*WORK INSTRUCTIONS*
Would you repeat the data below exactly, taking out the images?
= Beginning of Section =
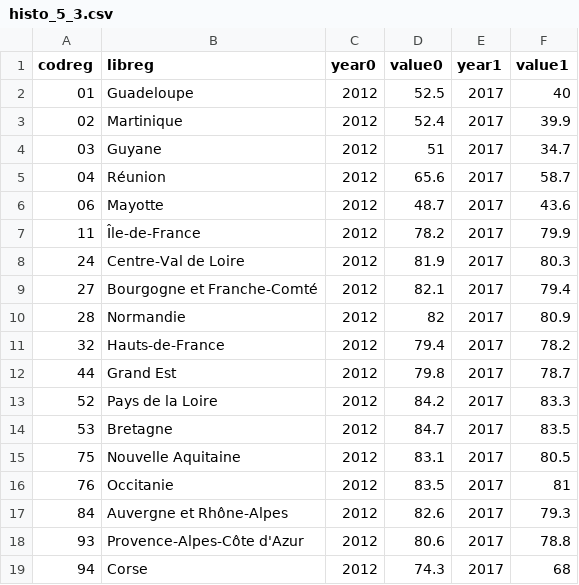
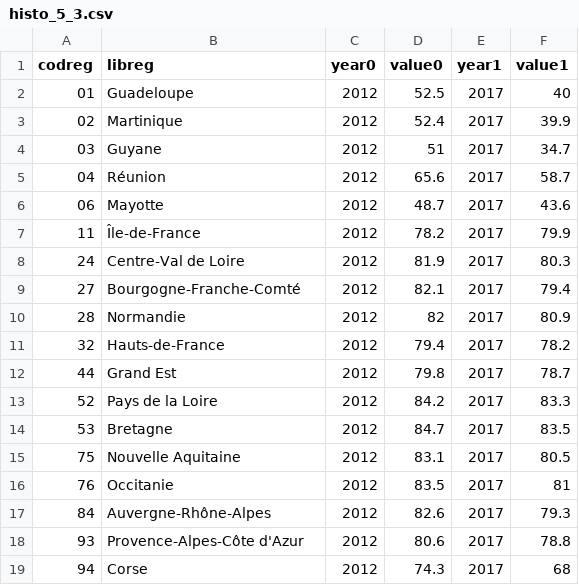
Before and after one commit to anct-carto/ba-coh-terr, a CSV file: data/csv/histo_5_3.csv, drawn as a sheet.

```diff
--- a/data/csv/histo_5_3.csv
+++ b/data/csv/histo_5_3.csv
@@ -8,3 +8,3 @@
 "24","Centre-Val de Loire","2012",81.9,"2017",80.3
-"27","Bourgogne et Franche-Comté","2012",82.1,"2017",79.4
+"27","Bourgogne-Franche-Comté","2012",82.1,"2017",79.4
 "28","Normandie","2012",82,"2017",80.9
@@ -16,3 +16,3 @@
 "76","Occitanie","2012",83.5,"2017",81
-"84","Auvergne et Rhône-Alpes","2012",82.6,"2017",79.3
+"84","Auvergne-Rhône-Alpes","2012",82.6,"2017",79.3
 "93","Provence-Alpes-Côte d'Azur","2012",80.6,"2017",78.8
```
Also changed, not shown: data/csv/carte_6_1.csv, data/csv/histo_6_1.csv, 25 other files.
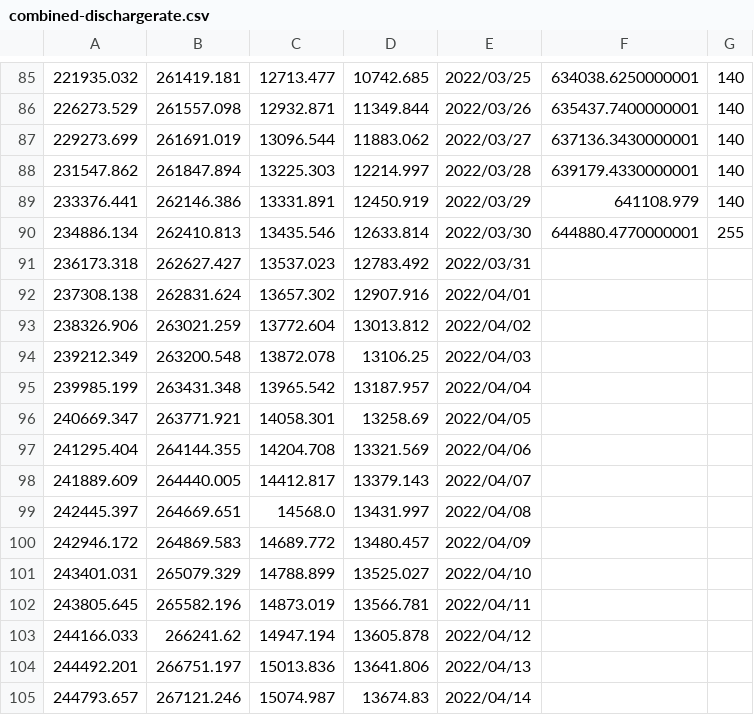
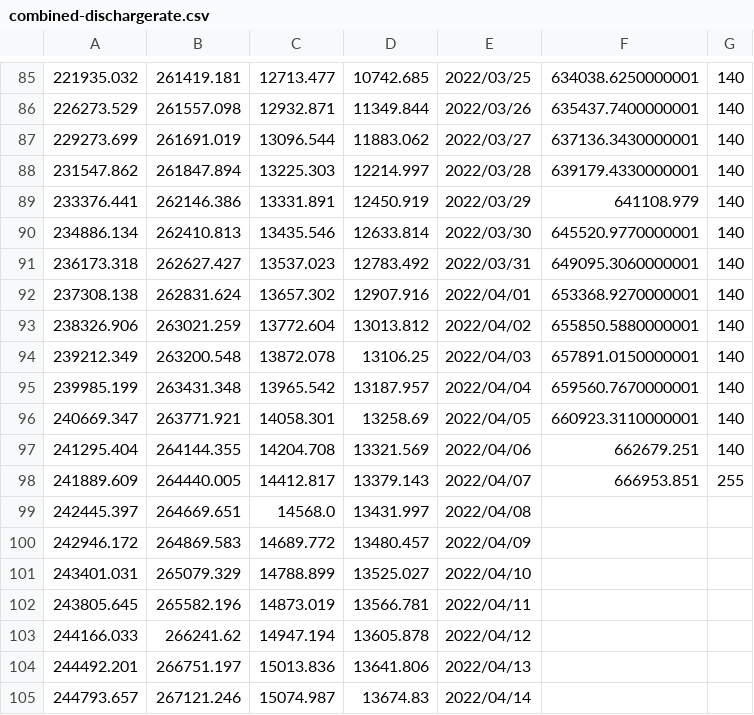
Before and after one commit to DPIclimate/pilot-reports, a CSV file: data/combined-dischargerate.csv, drawn as a sheet; only a part is shown, gaps mark what is left out.

```diff
--- a/data/combined-dischargerate.csv
+++ b/data/combined-dischargerate.csv
@@ -89,11 +89,11 @@
 233376.441,262146.386,13331.891,12450.919,2022/03/29,641108.979,140
-234886.134,262410.813,13435.546,12633.814,2022/03/30,644880.4770000001,255
-236173.318,262627.427,13537.023,12783.492,2022/03/31,,
-237308.138,262831.624,13657.302,12907.916,2022/04/01,,
-238326.906,263021.259,13772.604,13013.812,2022/04/02,,
-239212.349,263200.548,13872.078,13106.25,2022/04/03,,
-239985.199,263431.348,13965.542,13187.957,2022/04/04,,
-240669.347,263771.921,14058.301,13258.69,2022/04/05,,
-241295.404,264144.355,14204.708,13321.569,2022/04/06,,
-241889.609,264440.005,14412.817,13379.143,2022/04/07,,
+234886.134,262410.813,13435.546,12633.814,2022/03/30,645520.9770000001,140
+236173.318,262627.427,13537.023,12783.492,2022/03/31,649095.3060000001,140
+237308.138,262831.624,13657.302,12907.916,2022/04/01,653368.9270000001,140
+238326.906,263021.259,13772.604,13013.812,2022/04/02,655850.5880000001,140
+239212.349,263200.548,13872.078,13106.25,2022/04/03,657891.0150000001,140
+239985.199,263431.348,13965.542,13187.957,2022/04/04,659560.7670000001,140
+240669.347,263771.921,14058.301,13258.69,2022/04/05,660923.3110000001,140
+241295.404,264144.355,14204.708,13321.569,2022/04/06,662679.251,140
+241889.609,264440.005,14412.817,13379.143,2022/04/07,666953.851,255
 242445.397,264669.651,14568.0,13431.997,2022/04/08,,
```
Also changed, not shown: data/combined-precipitation.csv, data/weekly-temperature-table.csv, 29 other files.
= End of Section =
*EXERCISE RESPONSE*
Before and after one commit to anct-carto/ba-coh-terr, a CSV file: data/csv/histo_5_3.csv, drawn as a sheet.

```diff
--- a/data/csv/histo_5_3.csv
+++ b/data/csv/histo_5_3.csv
@@ -8,3 +8,3 @@
 "24","Centre-Val de Loire","2012",81.9,"2017",80.3
-"27","Bourgogne et Franche-Comté","2012",82.1,"2017",79.4
+"27","Bourgogne-Franche-Comté","2012",82.1,"2017",79.4
 "28","Normandie","2012",82,"2017",80.9
@@ -16,3 +16,3 @@
 "76","Occitanie","2012",83.5,"2017",81
-"84","Auvergne et Rhône-Alpes","2012",82.6,"2017",79.3
+"84","Auvergne-Rhône-Alpes","2012",82.6,"2017",79.3
 "93","Provence-Alpes-Côte d'Azur","2012",80.6,"2017",78.8
```
Also changed, not shown: data/csv/carte_6_1.csv, data/csv/histo_6_1.csv, 25 other files.
Before and after one commit to DPIclimate/pilot-reports, a CSV file: data/combined-dischargerate.csv, drawn as a sheet; only a part is shown, gaps mark what is left out.

```diff
--- a/data/combined-dischargerate.csv
+++ b/data/combined-dischargerate.csv
@@ -89,11 +89,11 @@
 233376.441,262146.386,13331.891,12450.919,2022/03/29,641108.979,140
-234886.134,262410.813,13435.546,12633.814,2022/03/30,644880.4770000001,255
-236173.318,262627.427,13537.023,12783.492,2022/03/31,,
-237308.138,262831.624,13657.302,12907.916,2022/04/01,,
-238326.906,263021.259,13772.604,13013.812,2022/04/02,,
-239212.349,263200.548,13872.078,13106.25,2022/04/03,,
-239985.199,263431.348,13965.542,13187.957,2022/04/04,,
-240669.347,263771.921,14058.301,13258.69,2022/04/05,,
-241295.404,264144.355,14204.708,13321.569,2022/04/06,,
-241889.609,264440.005,14412.817,13379.143,2022/04/07,,
+234886.134,262410.813,13435.546,12633.814,2022/03/30,645520.9770000001,140
+236173.318,262627.427,13537.023,12783.492,2022/03/31,649095.3060000001,140
+237308.138,262831.624,13657.302,12907.916,2022/04/01,653368.9270000001,140
+238326.906,263021.259,13772.604,13013.812,2022/04/02,655850.5880000001,140
+239212.349,263200.548,13872.078,13106.25,2022/04/03,657891.0150000001,140
+239985.199,263431.348,13965.542,13187.957,2022/04/04,659560.7670000001,140
+240669.347,263771.921,14058.301,13258.69,2022/04/05,660923.3110000001,140
+241295.404,264144.355,14204.708,13321.569,2022/04/06,662679.251,140
+241889.609,264440.005,14412.817,13379.143,2022/04/07,666953.851,255
 242445.397,264669.651,14568.0,13431.997,2022/04/08,,
```
Also changed, not shown: data/combined-precipitation.csv, data/weekly-temperature-table.csv, 29 other files.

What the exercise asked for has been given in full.